If you, or someone close to you and your tamariki / taitamaiti (child), have mate pukupuku (cancer), or other serious illness, that has come back, spread or is terminal, you might be wondering how to talk to your tamariki / taitamaiti about it.
It’s a sad reality for a lot of Kiwi families. That’s why we’ve put together a free guide about talking to tamariki and mātātahi about terminal illness.
Read on for a brief overview about talking to tamariki about terminal illness, including what they need to know.
Remember that tamariki as well as adults can react very strongly to the news of terminal illness.
Let tamariki express their emotions and grieve in their own way.
Give tamariki an honest and age appropriate idea about your or a loved one’s prognosis.
Try to be open about death. Let your tamariki ask questions and express their fears.
Reassure your tamariki about the future.
Spend time with your tamariki so you can create lasting memories together (or let them spend time with the person who has the terminal illness).
Give tamariki realistic hope that you can still enjoy time together or that you (or the person with terminal illness) will still have some good days.

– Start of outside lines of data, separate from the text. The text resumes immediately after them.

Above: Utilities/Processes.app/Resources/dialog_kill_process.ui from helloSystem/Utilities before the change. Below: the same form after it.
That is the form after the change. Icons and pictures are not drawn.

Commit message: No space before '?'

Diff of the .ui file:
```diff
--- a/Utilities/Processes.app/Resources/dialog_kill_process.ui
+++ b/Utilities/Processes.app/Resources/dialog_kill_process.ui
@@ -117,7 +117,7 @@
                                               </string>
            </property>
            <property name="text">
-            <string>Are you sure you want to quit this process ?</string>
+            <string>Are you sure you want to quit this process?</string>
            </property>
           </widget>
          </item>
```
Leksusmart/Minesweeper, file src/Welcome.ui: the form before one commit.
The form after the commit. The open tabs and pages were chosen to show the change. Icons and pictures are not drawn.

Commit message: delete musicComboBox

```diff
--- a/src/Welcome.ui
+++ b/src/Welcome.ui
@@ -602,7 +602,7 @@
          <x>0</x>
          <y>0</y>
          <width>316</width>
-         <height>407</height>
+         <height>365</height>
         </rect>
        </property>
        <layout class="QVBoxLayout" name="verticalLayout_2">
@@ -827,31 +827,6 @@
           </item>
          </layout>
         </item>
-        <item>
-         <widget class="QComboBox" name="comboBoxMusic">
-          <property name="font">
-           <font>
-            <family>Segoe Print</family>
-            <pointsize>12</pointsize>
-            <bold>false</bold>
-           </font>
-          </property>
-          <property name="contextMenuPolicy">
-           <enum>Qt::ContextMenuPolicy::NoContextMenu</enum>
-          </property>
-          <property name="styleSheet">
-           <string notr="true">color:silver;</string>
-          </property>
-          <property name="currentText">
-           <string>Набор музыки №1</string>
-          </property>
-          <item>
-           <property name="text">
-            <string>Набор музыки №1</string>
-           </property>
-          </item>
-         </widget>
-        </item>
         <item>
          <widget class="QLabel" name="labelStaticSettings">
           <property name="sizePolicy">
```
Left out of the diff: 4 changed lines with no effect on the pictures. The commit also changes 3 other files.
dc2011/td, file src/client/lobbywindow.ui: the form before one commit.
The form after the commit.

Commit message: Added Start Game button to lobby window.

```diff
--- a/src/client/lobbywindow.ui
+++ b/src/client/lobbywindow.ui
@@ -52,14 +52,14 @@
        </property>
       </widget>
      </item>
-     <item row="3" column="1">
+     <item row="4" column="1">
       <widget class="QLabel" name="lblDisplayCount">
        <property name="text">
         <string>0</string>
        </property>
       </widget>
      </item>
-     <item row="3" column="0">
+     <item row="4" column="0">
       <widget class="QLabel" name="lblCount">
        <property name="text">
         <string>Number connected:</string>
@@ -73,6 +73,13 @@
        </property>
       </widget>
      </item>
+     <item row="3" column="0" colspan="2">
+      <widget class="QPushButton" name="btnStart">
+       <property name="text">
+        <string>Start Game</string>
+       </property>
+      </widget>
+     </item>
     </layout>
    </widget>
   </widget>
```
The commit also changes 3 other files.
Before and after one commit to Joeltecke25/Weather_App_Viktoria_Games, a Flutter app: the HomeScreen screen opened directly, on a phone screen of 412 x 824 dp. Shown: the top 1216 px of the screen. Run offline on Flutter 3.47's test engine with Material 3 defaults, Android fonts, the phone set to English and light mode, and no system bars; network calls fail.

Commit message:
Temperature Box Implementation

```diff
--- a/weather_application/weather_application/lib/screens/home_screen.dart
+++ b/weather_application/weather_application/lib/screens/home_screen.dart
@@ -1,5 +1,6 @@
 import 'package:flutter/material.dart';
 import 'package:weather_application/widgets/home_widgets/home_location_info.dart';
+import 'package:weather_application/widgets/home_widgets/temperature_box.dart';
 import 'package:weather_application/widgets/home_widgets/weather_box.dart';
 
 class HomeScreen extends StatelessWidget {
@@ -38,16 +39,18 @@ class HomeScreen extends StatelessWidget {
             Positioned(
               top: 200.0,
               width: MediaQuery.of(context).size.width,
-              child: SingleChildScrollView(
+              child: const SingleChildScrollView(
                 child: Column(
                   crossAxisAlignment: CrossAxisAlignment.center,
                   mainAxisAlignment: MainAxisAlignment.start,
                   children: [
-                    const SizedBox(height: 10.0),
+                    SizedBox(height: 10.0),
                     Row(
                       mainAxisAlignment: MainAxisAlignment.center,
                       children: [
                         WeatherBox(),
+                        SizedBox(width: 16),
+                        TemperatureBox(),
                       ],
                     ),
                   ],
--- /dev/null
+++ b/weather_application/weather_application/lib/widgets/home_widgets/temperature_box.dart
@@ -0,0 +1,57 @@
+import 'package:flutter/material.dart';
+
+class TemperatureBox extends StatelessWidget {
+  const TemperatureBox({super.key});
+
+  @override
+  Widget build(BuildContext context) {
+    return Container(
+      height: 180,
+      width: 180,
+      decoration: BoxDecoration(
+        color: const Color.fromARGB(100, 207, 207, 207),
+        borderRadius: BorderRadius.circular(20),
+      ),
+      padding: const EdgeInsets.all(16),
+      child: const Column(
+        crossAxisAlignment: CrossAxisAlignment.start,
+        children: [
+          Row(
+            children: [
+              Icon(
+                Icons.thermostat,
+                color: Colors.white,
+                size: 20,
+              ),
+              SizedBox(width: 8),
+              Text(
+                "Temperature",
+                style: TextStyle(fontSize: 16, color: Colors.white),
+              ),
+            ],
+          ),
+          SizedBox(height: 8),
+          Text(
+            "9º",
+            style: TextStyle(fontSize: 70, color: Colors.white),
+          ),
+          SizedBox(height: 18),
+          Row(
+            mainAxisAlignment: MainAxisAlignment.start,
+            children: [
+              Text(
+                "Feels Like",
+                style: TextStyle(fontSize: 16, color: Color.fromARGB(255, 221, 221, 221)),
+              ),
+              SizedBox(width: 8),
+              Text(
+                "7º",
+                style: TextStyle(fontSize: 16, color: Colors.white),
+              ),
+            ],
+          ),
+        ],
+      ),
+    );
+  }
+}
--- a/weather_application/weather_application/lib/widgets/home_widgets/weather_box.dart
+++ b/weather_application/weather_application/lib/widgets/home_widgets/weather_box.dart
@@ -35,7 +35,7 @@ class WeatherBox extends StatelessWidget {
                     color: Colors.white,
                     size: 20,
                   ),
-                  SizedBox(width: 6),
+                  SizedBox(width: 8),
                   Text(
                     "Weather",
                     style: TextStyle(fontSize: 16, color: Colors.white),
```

If you’ve been told your illness is terminal, it’s important to keep talking with your tamariki. Like with your initial diagnosis, it’s likely that tamariki will sense that something’s happening. Not telling them can add to their anxiety and upset.
Tamariki will usually have similar feelings to adults after hearing about terminal illness, like:
Preparing tamariki or mātātahi (young people) for the death of a loved one is difficult. Here’s an idea of what to cover in your first conversation.
Once your tamariki know the illness is terminal, they need to be given an idea about what this may mean in terms of the outcome. Sometimes, the prognosis is clear, and people will know that they probably only have months to live. Other times, people with terminal illness are surviving for a longer time, even years.
If death is likely to happen soon, try to be as honest and truthful as you can, without scaring your tamariki. You might think that saying ‘death is always peaceful’ is helpful, but it’s not always true so it’s best avoided.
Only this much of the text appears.